Yes! Over 30% of English majors are also double majors, and many English majors minor in another field. Majors like History or Psychology pair well with the English major. At the same time, pre-med and pre-law undergraduates frequently couple Biology or Government majors with English. You can also develop other skills with a double major in English and a STEM field, such as math, chemistry or computer science. You can also minor in English, even if you are a member of the business or nursing school.
Absolutely! Over 90 percent of recent college graduates with Humanities and Liberal Arts degrees are able to find the job that begins their career, according to a national report done by Georgetown’s Center on Education and the Workforce in 2015. That number is very similar to rates of employment for recent grads with degrees related to Mathematics or Computer Science.
What kind of job do you want? An English major opens up many doors. Employment opportunities for people with Bachelor’s degrees are very similar and many employers are more swayed by your work and internship experience than your major. That being said, large numbers of English majors find jobs in education or in management positions as well as in media, the arts, or in the legal field. You can see the kinds of jobs Georgetown English majors get in the Career Center’s yearly Post-Graduation Outcomes reports. Also, you can check out the English Major Alumni page to see what kinds of careers Georgetown English majors pursue.
Some big-time CEOs love hiring English majors. Employers are increasingly looking to hire people who have “soft skills,” which range from communication to being able to gather and synthesize diverse sources of information.
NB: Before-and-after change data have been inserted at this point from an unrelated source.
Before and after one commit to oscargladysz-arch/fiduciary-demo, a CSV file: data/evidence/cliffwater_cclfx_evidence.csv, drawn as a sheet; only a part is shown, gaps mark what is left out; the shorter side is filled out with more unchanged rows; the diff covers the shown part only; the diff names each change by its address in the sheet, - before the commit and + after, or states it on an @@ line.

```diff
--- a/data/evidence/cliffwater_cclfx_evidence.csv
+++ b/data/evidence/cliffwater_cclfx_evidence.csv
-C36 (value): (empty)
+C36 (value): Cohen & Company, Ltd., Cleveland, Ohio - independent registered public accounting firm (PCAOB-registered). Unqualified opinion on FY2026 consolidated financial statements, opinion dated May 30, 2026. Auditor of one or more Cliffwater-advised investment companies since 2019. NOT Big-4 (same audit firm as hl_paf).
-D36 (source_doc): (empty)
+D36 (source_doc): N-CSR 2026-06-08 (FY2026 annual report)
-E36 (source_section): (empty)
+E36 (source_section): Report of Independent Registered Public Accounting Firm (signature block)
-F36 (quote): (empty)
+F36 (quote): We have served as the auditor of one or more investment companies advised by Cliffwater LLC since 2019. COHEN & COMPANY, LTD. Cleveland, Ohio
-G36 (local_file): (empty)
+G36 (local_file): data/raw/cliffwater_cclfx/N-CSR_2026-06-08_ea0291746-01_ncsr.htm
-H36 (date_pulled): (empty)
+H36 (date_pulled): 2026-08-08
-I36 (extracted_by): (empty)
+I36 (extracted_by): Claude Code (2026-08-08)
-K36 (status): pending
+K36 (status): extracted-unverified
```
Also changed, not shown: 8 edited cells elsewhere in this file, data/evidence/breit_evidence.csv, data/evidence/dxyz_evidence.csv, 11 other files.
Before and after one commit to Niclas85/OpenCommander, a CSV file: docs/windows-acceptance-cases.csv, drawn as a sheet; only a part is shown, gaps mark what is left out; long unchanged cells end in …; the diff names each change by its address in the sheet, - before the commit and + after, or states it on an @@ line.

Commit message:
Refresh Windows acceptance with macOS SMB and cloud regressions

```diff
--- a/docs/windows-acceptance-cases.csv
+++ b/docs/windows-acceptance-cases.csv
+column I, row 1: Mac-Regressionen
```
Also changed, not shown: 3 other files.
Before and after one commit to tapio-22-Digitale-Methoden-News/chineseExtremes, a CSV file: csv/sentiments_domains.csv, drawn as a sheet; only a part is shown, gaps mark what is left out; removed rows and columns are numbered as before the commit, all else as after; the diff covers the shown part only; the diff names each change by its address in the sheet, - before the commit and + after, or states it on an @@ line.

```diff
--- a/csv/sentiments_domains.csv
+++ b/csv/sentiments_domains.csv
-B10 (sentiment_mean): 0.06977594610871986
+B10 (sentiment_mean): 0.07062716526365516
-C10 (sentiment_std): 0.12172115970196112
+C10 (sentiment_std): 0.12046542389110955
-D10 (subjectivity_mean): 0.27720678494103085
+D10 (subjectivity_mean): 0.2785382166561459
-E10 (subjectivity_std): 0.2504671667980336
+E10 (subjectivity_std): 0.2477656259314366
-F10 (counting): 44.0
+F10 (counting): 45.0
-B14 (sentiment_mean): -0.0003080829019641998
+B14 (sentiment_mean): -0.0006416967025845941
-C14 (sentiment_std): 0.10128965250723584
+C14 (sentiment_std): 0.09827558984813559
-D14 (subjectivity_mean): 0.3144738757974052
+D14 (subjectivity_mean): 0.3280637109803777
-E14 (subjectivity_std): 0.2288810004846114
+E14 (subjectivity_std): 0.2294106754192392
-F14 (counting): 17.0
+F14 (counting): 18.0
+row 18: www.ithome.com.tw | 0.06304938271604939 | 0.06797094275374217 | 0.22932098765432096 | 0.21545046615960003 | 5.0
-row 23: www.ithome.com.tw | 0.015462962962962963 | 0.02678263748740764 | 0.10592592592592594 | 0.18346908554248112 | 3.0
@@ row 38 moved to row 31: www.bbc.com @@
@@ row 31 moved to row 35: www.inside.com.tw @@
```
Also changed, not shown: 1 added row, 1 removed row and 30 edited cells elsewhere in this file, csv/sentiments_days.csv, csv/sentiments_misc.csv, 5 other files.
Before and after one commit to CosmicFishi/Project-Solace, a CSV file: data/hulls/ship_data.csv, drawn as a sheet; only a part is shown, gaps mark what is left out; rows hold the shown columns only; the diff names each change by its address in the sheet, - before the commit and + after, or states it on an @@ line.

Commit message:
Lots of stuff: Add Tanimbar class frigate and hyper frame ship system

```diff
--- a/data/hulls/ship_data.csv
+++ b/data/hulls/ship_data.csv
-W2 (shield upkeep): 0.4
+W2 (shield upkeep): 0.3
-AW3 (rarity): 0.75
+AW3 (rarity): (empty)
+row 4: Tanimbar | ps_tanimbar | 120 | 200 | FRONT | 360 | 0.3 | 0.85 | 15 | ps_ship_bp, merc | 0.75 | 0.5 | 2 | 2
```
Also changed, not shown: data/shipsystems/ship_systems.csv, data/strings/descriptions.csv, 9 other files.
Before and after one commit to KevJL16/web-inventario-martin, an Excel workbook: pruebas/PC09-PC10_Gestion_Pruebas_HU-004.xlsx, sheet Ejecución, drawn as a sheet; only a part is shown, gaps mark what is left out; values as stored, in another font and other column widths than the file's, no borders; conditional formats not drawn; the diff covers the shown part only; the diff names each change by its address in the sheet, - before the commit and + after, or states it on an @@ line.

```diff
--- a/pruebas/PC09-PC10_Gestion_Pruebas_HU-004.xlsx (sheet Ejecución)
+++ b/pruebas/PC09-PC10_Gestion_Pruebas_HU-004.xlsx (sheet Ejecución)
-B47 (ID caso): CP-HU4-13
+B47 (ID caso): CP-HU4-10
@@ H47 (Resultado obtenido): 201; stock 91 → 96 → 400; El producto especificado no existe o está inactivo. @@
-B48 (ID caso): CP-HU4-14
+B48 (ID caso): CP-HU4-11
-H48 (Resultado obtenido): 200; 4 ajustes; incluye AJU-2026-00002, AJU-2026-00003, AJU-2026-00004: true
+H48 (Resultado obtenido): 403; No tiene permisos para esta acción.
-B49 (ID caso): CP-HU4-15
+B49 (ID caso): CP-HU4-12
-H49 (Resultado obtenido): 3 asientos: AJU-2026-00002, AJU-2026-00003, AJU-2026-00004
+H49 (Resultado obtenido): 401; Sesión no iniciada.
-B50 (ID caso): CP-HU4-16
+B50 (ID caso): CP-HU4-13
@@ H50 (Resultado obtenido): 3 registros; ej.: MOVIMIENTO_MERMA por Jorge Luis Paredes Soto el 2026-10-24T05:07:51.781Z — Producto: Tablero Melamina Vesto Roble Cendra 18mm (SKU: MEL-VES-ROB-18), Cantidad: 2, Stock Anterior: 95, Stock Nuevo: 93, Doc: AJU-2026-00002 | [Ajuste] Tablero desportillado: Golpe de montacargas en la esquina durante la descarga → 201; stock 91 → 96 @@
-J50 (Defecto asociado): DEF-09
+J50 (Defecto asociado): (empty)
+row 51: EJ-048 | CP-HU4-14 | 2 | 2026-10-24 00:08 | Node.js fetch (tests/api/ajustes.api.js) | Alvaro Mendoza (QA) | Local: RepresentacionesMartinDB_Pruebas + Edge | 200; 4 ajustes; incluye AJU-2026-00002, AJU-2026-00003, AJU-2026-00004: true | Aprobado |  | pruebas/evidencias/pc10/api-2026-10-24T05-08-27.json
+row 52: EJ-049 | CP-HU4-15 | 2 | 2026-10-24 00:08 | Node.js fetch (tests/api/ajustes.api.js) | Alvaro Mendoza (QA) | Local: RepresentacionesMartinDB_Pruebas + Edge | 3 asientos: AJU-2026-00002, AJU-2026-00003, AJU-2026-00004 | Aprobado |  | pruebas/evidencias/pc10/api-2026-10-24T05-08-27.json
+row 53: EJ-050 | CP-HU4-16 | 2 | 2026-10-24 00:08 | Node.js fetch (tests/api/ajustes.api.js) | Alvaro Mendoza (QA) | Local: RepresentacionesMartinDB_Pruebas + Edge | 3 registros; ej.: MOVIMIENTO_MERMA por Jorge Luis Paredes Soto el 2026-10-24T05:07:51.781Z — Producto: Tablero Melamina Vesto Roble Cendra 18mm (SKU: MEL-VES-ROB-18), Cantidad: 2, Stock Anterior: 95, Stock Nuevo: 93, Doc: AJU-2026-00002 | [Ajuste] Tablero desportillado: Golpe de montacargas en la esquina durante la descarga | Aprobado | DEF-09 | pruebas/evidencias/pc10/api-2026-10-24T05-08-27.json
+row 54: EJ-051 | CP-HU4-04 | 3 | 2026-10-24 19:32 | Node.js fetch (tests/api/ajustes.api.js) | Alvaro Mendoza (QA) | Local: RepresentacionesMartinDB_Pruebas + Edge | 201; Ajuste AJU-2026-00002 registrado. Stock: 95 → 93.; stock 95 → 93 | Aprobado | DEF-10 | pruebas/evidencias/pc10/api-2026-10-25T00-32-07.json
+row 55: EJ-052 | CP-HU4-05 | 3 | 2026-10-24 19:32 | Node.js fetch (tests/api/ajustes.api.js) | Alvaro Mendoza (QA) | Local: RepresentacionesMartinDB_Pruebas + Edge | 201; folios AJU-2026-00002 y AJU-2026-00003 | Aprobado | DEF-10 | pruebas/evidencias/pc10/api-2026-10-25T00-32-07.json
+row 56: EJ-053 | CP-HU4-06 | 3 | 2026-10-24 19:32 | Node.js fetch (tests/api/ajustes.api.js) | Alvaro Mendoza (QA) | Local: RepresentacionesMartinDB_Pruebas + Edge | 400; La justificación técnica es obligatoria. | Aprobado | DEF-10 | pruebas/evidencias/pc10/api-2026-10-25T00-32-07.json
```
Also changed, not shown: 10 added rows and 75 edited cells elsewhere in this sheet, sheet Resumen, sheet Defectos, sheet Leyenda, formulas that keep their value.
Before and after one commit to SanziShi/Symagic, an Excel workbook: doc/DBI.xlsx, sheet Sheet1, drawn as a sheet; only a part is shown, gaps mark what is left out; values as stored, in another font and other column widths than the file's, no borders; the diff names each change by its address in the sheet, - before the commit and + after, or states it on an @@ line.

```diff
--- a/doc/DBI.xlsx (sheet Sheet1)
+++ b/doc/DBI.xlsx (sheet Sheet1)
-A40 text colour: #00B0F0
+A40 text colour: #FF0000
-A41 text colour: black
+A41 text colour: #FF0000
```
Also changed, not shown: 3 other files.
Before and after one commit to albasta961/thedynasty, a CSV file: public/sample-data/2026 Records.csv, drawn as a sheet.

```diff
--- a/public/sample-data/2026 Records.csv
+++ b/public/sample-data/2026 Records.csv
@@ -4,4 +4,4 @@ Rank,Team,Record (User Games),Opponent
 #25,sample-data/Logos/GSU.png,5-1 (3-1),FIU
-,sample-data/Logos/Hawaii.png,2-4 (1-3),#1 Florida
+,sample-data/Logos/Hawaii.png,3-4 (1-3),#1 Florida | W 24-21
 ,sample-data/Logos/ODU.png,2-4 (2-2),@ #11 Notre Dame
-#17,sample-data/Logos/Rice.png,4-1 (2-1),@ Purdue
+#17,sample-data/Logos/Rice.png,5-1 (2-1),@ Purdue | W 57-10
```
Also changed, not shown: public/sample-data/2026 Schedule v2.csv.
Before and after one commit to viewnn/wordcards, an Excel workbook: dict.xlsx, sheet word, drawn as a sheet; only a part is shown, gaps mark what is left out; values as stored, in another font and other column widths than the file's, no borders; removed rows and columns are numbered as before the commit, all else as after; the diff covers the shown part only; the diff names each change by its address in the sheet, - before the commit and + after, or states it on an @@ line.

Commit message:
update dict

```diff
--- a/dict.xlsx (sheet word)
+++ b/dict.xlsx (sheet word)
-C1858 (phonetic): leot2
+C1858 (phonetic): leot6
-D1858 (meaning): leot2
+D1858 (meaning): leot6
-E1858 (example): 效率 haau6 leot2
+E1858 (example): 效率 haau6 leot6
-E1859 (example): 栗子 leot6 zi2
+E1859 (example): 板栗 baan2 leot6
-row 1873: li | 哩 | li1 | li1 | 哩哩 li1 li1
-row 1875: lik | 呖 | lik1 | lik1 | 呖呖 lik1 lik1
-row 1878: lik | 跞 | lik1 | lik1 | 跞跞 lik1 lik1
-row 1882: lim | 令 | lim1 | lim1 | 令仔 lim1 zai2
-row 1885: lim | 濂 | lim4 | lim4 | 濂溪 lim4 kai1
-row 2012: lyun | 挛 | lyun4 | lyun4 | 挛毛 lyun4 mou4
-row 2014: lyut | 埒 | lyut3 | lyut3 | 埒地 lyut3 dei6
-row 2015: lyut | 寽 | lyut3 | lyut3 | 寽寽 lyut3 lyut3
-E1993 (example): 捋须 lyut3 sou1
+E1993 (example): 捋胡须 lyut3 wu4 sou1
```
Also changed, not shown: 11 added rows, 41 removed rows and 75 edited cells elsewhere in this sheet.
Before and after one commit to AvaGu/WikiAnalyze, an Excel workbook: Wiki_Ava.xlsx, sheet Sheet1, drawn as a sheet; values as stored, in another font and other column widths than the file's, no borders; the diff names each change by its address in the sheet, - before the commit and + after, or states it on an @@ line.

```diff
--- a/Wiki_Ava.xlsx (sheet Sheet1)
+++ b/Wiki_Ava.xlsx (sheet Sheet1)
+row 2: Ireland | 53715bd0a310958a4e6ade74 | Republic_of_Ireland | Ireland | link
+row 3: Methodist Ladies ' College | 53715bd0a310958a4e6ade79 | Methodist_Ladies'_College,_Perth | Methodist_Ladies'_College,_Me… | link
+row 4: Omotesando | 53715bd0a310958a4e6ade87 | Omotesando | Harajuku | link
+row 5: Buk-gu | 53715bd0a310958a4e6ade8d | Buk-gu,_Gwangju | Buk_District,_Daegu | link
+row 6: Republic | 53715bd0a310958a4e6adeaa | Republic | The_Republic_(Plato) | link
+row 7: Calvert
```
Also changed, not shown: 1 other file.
English courses – especially the Senior Seminar – prioritize student-led discussion and long-term research papers, which give students opportunities to learn how to write, research and communicate more effectively. Keep in mind that many employers were English and humanities majors themselves!
There are reports showing that people with Liberal Arts degrees earn less at their first job than other majors, but those reports also show that this gap only exists at the very beginnings of a career. In fact, the gap closes significantly over time. Another important factor in earnings is where rather than what you study. Good news: graduates from Georgetown have the fourth-highest annual income of any university in the country.
“I’ve decided to declare as an English major. I know you’ve heard a lot about how English majors and liberal arts majors don’t get jobs or don’t make as much money as people with math or computer science or economics degrees, but that’s not exactly true. I can get a job – a job that I actually want – with my English degree, and I can spend my time in college studying a subject that gives me a sense of fulfillment and allows me to take amazing classes and actively engage with topics that matter to me. As an English major, I can better understand the world and my place in it, meet amazing people, and network with amazing professors.”